(Activity) Scan the entries for lines with the word "contact" and copy those lines.

Before-and-after page screenshots:

_ _ _

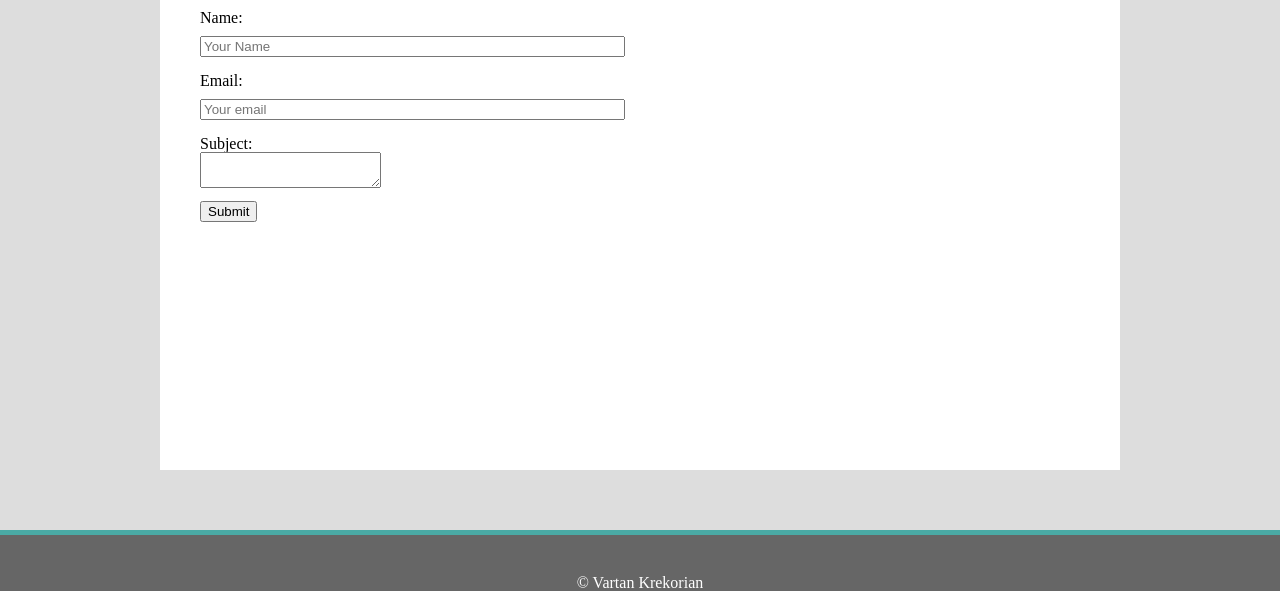
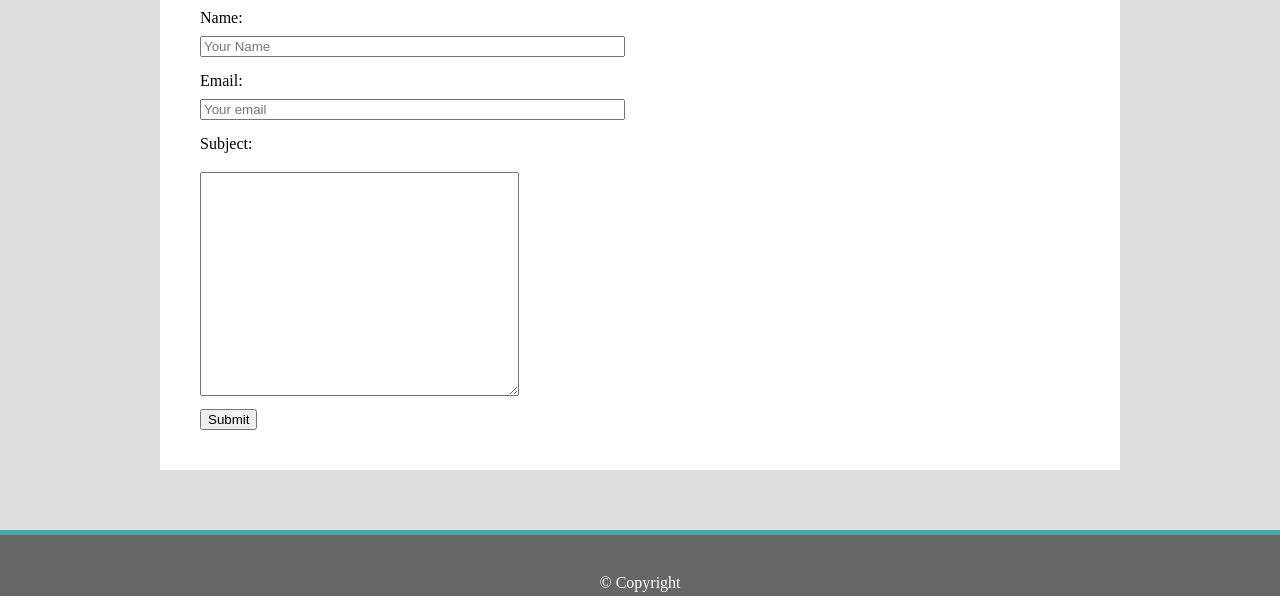
Before and after one commit to krekorian/Basic-Portfolio, a plain HTML site: page contact.html in a window 1280 px wide. Shown: the part 197-800 px from the top of the page. Drawn offline with Linux system fonts and the light colour scheme; files that its build step writes are made by us from their sources.

Commit message:
first_clone

```diff
--- a/contact.html
+++ b/contact.html
@@ -48,7 +48,7 @@
     </div>
   </div>
   <footer id=footer >
-    &#169; Vartan Krekorian
+    &#169; Copyright
   </footer>
 
 
--- a/css/style.css
+++ b/css/style.css
@@ -165,13 +165,21 @@ form {
     color: #777777;
     font-family: Arial, Helvetica, sans-serif;
 }
+textarea {
+    margin-left:0px;
+    margin-top:20px;
+    padding-left:140px;
+    padding-top: 20px;
+    height: 200px;
+
+}
 
 
 #footer {
     position: absolute;
     right: 0px;
     left: 0px;
-
+    padding-bottom: 5px;
     padding-top:40px;
     background-color: #666666;
     color:#ffffff;
```
Also changed, not shown: index.html (+1 -1 lines), portfolio.html (+1 -1 lines).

_ _ _

(Answer to this task)
Before and after one commit to krekorian/Basic-Portfolio, a plain HTML site: page contact.html in a window 1280 px wide. Shown: the part 197-800 px from the top of the page. Drawn offline with Linux system fonts and the light colour scheme; files that its build step writes are made by us from their sources.
--- a/contact.html
+++ b/contact.html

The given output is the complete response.